Paata: Maybe if we have a day off, we go to the museums. It’s on my list to go see the newly built National Museum of African American History and Culture. Shame on me, I don’t get a chance to see it yet, but it’s definitely on my list. I’ve heard so many good things.

Irina: I’d go to The Phillips Collection and see what new exhibit is there.

Paata: I’d go see some theater. Lately, I am most interested in new theaters and new works and out-of-the-box kind of experimental theater, such as Pointless Theatre Co.

Irina: My favorite is the Kennedy Center, because that’s the best place to see international art. I saw a Japanese theater company there, Sankai Juku. It was a long time ago and their performance stays in my head still. I’d like to go to a physical-theater festival, with Familie Flöz from Germany and the Momix dance company.

Paata: I second all of these. I’d also like to see Sukhishvili; they are a Georgian folk dance company that’s been around nearly 100 years. It lifts you up so much. It’s very exotic, very powerful, and they put onstage no less than 40 dancers. It’s monumental. It’s huge. And it’s on fire.
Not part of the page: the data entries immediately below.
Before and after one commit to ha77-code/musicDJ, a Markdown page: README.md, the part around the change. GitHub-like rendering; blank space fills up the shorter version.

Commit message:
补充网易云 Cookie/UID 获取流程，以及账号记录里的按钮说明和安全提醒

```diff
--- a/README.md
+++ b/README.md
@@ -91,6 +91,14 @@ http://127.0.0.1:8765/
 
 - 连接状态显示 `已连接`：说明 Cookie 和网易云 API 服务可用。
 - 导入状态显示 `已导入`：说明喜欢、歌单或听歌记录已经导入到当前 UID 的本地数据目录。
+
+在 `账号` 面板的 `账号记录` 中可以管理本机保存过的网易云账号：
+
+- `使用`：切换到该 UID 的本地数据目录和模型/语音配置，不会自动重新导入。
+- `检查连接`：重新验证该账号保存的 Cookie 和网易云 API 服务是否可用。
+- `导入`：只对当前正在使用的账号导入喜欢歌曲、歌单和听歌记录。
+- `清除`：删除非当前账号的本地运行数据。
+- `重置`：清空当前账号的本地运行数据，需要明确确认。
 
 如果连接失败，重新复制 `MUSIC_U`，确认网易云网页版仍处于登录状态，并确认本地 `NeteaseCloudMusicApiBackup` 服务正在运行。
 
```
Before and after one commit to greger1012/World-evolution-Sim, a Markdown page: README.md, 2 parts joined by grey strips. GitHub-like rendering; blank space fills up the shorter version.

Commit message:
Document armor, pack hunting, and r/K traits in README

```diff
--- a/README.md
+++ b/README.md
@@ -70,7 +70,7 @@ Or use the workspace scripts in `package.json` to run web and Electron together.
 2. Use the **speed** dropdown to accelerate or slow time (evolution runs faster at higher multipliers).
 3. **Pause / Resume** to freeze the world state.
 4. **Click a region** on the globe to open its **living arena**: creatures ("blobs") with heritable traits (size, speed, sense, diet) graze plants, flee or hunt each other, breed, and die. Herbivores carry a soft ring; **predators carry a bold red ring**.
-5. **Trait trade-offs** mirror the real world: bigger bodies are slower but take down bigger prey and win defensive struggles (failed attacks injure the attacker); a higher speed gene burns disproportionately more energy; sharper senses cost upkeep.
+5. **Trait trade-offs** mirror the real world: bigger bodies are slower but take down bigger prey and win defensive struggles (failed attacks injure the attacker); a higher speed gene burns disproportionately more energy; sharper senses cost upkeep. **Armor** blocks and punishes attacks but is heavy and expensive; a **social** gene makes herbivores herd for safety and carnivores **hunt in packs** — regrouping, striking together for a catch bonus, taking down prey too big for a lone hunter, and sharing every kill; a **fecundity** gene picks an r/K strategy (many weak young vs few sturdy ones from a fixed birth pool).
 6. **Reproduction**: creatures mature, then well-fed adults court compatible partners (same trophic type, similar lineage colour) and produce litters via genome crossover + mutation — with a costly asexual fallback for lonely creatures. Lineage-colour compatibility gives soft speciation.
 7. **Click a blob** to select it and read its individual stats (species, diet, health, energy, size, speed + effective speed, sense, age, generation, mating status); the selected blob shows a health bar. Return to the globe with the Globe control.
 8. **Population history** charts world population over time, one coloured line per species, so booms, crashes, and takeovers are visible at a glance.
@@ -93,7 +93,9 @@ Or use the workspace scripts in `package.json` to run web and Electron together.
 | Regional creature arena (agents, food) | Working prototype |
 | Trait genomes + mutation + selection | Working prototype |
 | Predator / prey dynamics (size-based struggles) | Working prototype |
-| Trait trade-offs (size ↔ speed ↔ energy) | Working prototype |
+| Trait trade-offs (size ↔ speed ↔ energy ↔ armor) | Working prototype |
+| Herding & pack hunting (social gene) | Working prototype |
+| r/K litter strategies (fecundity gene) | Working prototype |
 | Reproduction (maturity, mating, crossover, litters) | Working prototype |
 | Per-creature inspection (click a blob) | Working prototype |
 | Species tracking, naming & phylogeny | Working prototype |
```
Paata: We’d have dinner at Supra. It’s D.C.’s first Georgian restaurant — it was recently opened on 11th Street NW. This is the closest taste of my homeland. There’s a huge range of Georgian wine. And the food is amazing there — it’s very authentic.

Irina: My favorite food there is this dumpling — it’s called khinkali. My next favorite is Georgian pizza — it’s called ajaruli. It’s in the shape of a bowl with a lot of cheese, and on top there’s an egg. My favorite wine is the Kindzmarauli. This is a semi-sweet ...

Paata: Semi-dry, actually.

Irina: It’s a wine that’s a little bit of sweet, but in the end it’s dry so it goes well with meat.